Now I got a passport cover and went to my first flight with it. Check-In was no problem. But as soon as I handed over my passport to the TSA agent at the security checkpoint, he started to yank out my passport. When I put my passport in my cover it was a very tight fit. This is probably because it’s made for US passports and not for EU once, which have a thicker cover.
I asked him if he really has to pull it out. His response was: “I have to check if the front is legit”. Now I thought if I am able to fake the actually ID page of the passport with all its built-in security features, why shouldn’t I be able to fake a simple piece of cardboard? I couldn’t come up with any answer myself!
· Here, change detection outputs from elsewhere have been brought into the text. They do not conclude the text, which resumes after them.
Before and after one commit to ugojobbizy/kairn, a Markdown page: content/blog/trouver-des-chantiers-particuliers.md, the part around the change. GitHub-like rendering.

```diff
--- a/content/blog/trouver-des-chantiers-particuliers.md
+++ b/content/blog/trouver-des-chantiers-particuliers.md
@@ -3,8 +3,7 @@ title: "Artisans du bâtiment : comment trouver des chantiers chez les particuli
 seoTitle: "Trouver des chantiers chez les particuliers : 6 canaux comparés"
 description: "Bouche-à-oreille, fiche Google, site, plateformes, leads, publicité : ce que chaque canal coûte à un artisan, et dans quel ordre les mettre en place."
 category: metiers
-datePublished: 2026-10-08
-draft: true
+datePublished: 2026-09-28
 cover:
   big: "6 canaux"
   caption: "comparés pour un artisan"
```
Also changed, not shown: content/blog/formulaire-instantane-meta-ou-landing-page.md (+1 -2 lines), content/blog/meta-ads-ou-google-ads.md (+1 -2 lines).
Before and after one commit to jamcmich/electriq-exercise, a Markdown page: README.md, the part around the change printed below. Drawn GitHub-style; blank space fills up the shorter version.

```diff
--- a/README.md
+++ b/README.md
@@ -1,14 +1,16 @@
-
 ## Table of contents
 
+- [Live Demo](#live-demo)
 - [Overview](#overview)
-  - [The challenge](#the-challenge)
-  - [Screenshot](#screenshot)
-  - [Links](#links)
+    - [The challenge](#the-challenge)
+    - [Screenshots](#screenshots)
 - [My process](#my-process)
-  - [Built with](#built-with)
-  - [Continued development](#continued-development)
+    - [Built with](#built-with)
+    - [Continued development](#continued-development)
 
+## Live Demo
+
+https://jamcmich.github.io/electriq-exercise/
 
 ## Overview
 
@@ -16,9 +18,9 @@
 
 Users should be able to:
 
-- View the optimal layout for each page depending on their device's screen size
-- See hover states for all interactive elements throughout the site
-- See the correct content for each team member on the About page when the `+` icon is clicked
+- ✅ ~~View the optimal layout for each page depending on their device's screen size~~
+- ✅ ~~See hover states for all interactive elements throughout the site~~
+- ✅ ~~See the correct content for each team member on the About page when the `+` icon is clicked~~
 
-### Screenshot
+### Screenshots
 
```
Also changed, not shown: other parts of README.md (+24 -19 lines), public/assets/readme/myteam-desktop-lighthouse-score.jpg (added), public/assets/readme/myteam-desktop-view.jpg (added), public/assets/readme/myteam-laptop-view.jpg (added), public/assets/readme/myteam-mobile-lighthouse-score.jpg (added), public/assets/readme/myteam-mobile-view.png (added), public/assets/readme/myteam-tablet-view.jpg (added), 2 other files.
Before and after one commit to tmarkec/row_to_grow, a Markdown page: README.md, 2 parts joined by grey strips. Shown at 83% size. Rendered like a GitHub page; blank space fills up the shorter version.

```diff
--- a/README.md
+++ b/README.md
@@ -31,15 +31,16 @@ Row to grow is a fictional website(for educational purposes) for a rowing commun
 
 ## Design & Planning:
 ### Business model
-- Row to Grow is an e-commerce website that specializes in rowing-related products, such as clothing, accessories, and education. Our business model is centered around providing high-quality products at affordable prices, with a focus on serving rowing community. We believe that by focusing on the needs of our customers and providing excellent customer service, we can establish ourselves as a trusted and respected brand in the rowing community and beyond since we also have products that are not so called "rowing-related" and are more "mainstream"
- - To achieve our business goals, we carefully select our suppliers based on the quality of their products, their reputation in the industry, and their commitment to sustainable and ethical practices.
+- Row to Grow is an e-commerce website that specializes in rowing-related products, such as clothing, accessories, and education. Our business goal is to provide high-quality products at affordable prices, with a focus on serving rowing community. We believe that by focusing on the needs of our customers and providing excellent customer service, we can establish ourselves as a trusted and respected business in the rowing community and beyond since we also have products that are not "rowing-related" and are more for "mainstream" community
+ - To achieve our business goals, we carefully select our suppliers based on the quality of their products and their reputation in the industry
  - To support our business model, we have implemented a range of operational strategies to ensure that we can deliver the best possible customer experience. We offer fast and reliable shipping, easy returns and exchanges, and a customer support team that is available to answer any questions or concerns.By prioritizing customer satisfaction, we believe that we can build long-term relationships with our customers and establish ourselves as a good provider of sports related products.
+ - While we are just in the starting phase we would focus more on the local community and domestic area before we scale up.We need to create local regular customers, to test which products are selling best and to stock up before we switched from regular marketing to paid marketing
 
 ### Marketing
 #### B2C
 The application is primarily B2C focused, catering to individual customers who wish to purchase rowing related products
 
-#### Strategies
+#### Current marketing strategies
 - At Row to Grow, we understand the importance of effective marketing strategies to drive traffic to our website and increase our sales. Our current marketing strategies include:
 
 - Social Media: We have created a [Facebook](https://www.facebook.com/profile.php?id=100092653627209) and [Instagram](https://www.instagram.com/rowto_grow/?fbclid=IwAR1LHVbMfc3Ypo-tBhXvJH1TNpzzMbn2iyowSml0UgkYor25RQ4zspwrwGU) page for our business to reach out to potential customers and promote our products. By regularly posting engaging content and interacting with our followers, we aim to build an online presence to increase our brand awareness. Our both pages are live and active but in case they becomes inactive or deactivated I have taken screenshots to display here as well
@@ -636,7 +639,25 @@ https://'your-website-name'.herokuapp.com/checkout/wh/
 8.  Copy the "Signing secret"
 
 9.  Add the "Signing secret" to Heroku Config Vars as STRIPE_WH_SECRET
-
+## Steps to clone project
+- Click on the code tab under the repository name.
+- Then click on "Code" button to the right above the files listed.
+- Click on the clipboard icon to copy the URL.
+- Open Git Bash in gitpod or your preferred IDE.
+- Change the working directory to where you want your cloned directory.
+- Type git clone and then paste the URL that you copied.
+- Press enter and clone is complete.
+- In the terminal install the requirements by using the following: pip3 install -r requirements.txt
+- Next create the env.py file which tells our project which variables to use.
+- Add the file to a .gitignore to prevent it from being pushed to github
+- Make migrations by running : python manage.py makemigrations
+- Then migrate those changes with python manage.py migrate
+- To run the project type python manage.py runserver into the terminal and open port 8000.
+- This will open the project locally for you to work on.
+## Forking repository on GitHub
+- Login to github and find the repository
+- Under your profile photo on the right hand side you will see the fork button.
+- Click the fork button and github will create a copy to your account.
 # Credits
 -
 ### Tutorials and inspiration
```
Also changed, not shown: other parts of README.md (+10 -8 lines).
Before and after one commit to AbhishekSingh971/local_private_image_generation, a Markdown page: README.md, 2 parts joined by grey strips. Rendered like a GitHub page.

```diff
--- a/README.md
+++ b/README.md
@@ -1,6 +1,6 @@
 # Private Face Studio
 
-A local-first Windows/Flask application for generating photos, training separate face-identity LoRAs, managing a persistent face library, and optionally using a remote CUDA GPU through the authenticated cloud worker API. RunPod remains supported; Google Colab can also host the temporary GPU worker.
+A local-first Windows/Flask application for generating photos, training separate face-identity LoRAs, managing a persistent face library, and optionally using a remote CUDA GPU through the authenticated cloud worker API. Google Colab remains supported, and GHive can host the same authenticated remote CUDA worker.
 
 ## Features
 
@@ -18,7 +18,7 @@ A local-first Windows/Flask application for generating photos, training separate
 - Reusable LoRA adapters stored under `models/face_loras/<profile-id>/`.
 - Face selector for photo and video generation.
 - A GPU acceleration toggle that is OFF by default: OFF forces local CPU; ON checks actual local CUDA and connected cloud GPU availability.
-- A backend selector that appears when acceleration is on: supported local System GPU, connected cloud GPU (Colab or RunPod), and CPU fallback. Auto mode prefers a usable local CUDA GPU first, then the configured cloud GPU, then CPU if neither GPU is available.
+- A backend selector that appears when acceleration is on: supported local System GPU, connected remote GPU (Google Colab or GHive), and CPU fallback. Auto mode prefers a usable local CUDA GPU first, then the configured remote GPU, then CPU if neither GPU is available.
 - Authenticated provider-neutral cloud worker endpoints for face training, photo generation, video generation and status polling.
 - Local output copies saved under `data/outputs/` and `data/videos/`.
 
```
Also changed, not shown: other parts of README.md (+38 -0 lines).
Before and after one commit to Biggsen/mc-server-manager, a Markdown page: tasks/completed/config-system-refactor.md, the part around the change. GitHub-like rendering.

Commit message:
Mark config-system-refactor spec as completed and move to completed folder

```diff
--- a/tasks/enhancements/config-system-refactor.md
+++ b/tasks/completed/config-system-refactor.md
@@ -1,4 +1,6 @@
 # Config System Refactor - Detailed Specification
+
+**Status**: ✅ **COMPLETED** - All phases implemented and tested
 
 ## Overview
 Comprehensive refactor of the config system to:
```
By taking it out he also damaged the pages slightly where they are bound to the cover. If the passport brakes or wear out faster in the future, who will pay for it? TSA? They will, of course, deny all claims.
The agent also told me, that I can put it in the cover when I store it after traveling. Well, then I don’t have to get any cover for the passport at all. I can put it anywhere safely. Even wrap it in aluminum foil. Another great idea brought to you by the TSA. If I have to squeeze the passport every time I travel in and out of a cover, I can get rid of the cover. This makes it just worse and increases wear and tear, especially if you fly a lot.
Also every time he takes the passport out, there is a possibility of having your identity compromised. But well what do I know. These guys are from “The TSA”. The one and only in the world.
After that, I tried to contact TSA online and when I tried to hit the submit button I got the “You don’t have access to this page”. We all should adopt this way of getting rid of unwanted complaints. Just send your customers to your website and pretend your website is faulty 😉
In the form you have to fill out, they ask you for the state in which the incident occurred and then for the airport. You select your state first and then the next list brings you to a list of all airports in the U.S., not just the state you selected above. Being at the same time in two different places is not invented yet, at least not for us consumers 😉
This reminds me about the leaked documents how TSA Behavior Detection officers determine if you are a terrorist or not.
Peter has a passion for Traveling, Photography, and Geocaching. These are the best ingredients for amazing adventures all over the globe. “Traveling is fun, no matter if you stay in a luxury hotel or travel like a backpacker.” Peter shares his experiences on his Blog www.gatetoadventures.com
Some of Peter’s photos are published on corporate websites, in-flight magazines, travel guides, and much more.